Problem to solve:
Go through the entries below and tally the lines containing the string "PYTHON"; report only the tally.

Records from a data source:
┌──

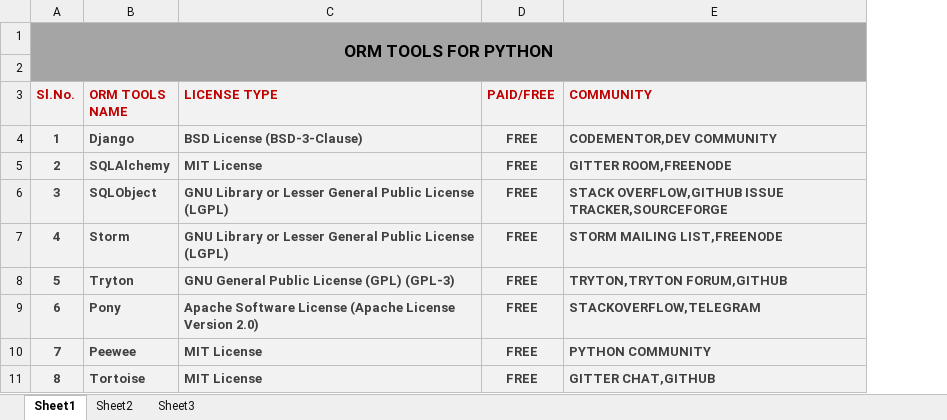
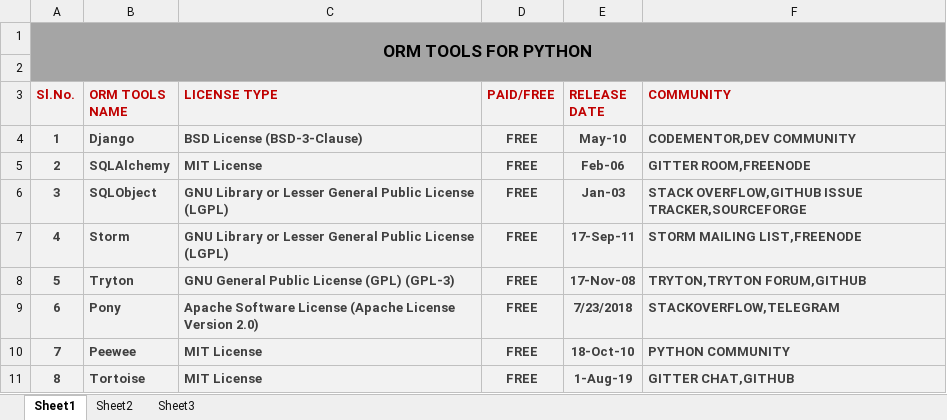
Before and after one commit to Samuel768017/PhinityPro-Intern-Feb-2021, an Excel workbook: ORM TOOLS-PYTHON.xlsx, sheet Sheet1, drawn as a sheet; values as stored, in another font and other column widths than the file's, no borders; the diff names each change by its address in the sheet, - before the commit and + after, or states it on an @@ line.

Commit message:
Add files via upload

```diff
--- a/ORM TOOLS-PYTHON.xlsx (sheet Sheet1)
+++ b/ORM TOOLS-PYTHON.xlsx (sheet Sheet1)
+column E (RELEASE DATE), rows 4-11: May-10 | Feb-06 | Jan-03 | 17-Sep-11 | 17-Nov-08 | 7/23/2018 | 18-Oct-10 | 1-Aug-19
```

└──

Output of the task:
3